OERs can be entire textbooks, or they can be any of the following:

  • Videos
  • Handouts
  • Lesson plans
  • Tutorials
  • Test banks
  • A lot more!

OERs aren't just a way to save students money on course materials; they also allow faculty the freedom and flexibility to customize course content to meet their needs. While not every faculty member will be able to find OERs that support his/her course learning outcomes, many are finding that OERs have a positive impact on student retention, satisfaction, and participation in the classroom. 

Please don't hesitate to ask your personal librarian if you have questions about OERs!

Open Educational Resource FAQs

Are library resources considered OERs?

While library-licensed content like ebooks and peer-reviewed articles from our databases can be offered to students at no additional cost, they are not technically OERs. The content cannot be freely shared and remixed the way OERs can. However, library resources can be a great alternative or supplement to traditional commercial textbooks. See our Electronic Course Reserves guide for more details.

Why doesn't the library just buy all the required textbooks for CSU courses?

Unfortunately, the library doesn't have the enormous funding required to purchase every required textbook. However, the library does maintain a Textbook Center that consists of donated textbooks. Books in the collection can be checked out for two hours at a time.

How can I find OERs for my subject area?

See the Open Textbooks tab of this guide to get started on your own, or please feel free to consult your Personal Librarian, who can help you find open content, if it exists, to fill a niche in your classroom curriculum.

If the content is free, it can't be any good, right?

It's natural to assume that free content is of poor quality - sometimes that is absolutely the case! However, just like the publishing process of a commercial textbook, the creation process for an OER is not free. Often significant funding goes into the creation of OERs, whether via large grant-funding agencies like the Hewlett and Gates foundations, institutional funding, or government support. There are cases, of course, where teachers who have already created instructional content decide to share it freely with others. In these cases, it's up to the subject expert to decide whether the OERs are of good quality.

Who creates OERs and how are they compensated?

OERs are created by a wide variety of instructors. Often authors are compensated upfront for their efforts, whether via large grant-funding agencies like the Hewlett and Gates foundations, institutional funding, or government support. Faculty who create OERs can sometimes present on their pedagogical experience, earning additional credit towards promotion and tenure.

How are OERs different from inclusive access?

Both OERs and inclusive access are tools that attempt to make higher education more affordable for students. Inclusive access is a publishing model whereby publishers provide a course textbook to every student on the first day of class in exchange for a course fee that students may opt out of paying (although they then no longer receive the textbook). This model allows publishers to reduce the cost of their textbooks, sometimes by quite a bit.
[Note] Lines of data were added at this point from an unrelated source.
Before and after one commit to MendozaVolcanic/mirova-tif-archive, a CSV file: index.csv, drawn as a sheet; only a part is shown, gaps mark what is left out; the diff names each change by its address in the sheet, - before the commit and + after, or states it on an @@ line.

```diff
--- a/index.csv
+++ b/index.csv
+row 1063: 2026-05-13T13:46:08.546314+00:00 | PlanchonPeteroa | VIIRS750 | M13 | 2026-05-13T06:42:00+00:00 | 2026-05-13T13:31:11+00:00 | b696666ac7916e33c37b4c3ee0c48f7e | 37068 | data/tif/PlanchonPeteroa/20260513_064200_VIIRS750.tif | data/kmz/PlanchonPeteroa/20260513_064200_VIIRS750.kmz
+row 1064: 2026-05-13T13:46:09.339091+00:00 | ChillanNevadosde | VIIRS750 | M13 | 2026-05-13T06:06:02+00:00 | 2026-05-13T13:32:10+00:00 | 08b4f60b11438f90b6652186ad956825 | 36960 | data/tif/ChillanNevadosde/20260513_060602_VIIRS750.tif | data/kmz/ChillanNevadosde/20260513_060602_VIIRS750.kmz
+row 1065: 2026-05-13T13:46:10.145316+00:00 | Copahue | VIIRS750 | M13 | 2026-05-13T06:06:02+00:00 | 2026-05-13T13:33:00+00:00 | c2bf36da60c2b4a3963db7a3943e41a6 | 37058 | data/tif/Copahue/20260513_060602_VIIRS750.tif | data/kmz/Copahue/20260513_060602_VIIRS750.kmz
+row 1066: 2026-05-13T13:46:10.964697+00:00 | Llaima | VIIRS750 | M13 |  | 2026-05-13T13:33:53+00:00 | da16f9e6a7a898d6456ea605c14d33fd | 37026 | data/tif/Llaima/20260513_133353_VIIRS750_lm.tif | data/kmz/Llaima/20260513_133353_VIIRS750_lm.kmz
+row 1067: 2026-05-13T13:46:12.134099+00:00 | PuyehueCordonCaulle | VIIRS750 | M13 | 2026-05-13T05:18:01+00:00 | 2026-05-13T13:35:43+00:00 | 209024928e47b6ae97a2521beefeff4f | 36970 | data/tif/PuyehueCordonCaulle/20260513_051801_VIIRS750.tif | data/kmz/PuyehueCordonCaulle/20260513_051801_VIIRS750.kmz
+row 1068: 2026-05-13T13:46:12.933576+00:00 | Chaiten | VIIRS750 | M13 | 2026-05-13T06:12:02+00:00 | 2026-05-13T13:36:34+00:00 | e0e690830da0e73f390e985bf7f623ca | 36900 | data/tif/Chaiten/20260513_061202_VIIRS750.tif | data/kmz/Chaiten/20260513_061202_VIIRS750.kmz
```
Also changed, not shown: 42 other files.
However, it is important to note that texts that are available through inclusive access are sometimes only available for the course of a semester, and do not enjoy the flexibility of OER content that can be altered and remixed.

What is Ohio doing as a state to support the development of OERs?
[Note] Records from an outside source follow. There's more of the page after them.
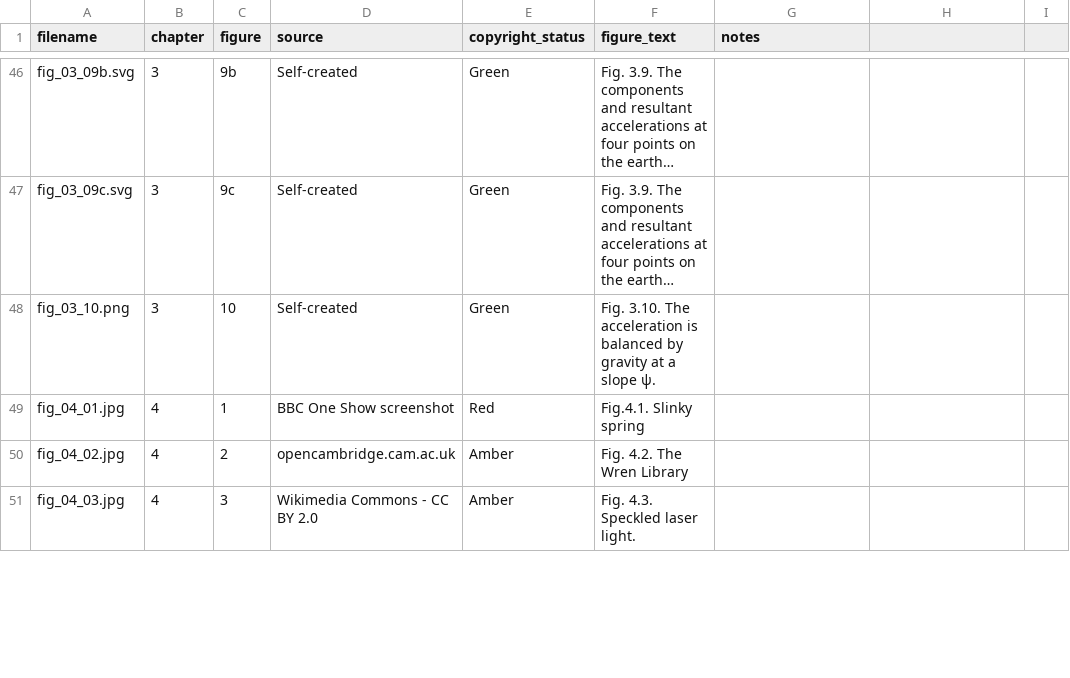
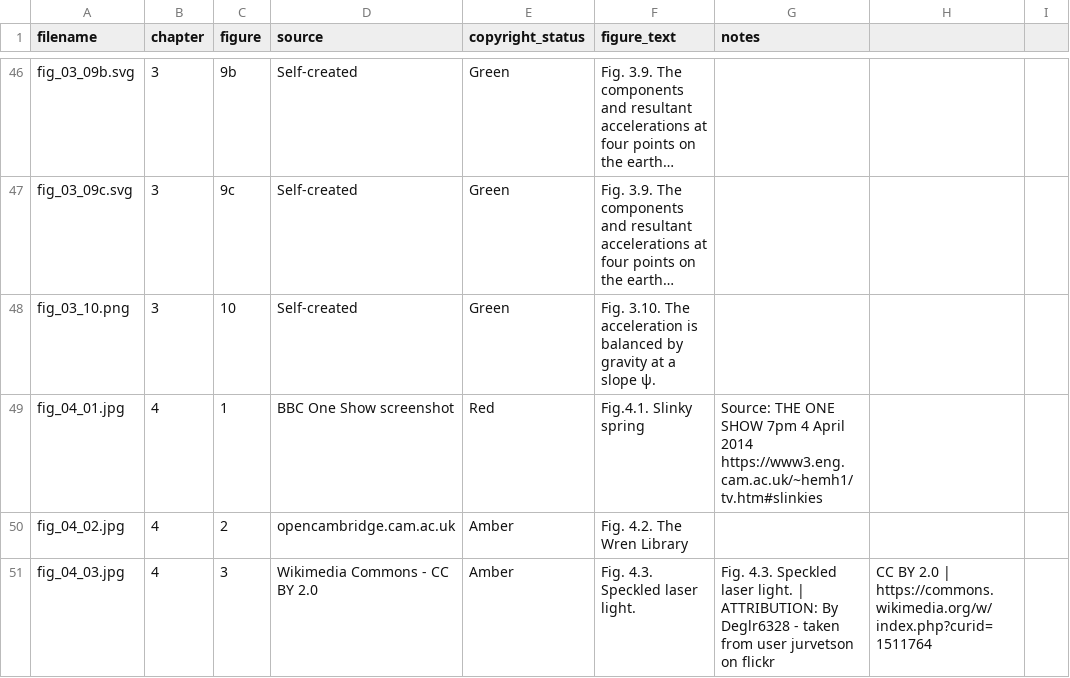
Before and after one commit to dishmop/archie_book, a CSV file: image_submission_final.csv, drawn as a sheet; only a part is shown, gaps mark what is left out; long unchanged cells end in …; the diff covers the shown part only; the diff names each change by its address in the sheet, - before the commit and + after, or states it on an @@ line.

```diff
--- a/image_submission_final.csv
+++ b/image_submission_final.csv
-G49 (notes): (empty)
+G49 (notes): Source: THE ONE SHOW 7pm 4 April 2014 https://www3.eng.cam.ac.uk/~hemh1/tv.htm#slinkies
-G51 (notes): (empty)
+G51 (notes): Fig. 4.3. Speckled laser light. | ATTRIBUTION: By Deglr6328 - taken from user jurvetson on flickr
-H51: (empty)
+H51: CC BY 2.0 | https://commons.wikimedia.org/w/index.php?curid=1511764
```
Also changed, not shown: 20 edited cells elsewhere in this file.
In 2017 OhioLINK became an institutional member of the Open Textbook Network, a network of over 600 institutions across the globe. Several OhioLINK institutions were also awarded a large ODHE grant at that time to support the creation of open educational resources for courses frequently taught in Ohio institutions. Since then, OhioLINK initiated a series of projects, collectively called Affordable Learning Ohio, to lower the cost of college for Ohio higher education students. The projects explored by this initiative include the following:

Don't hesitate to contact your personal librarian with questions about the Affordable Learning Ohio initiative or how CSU is collaborating with OhioLINK on this effort!

Report Use of Affordable Course Content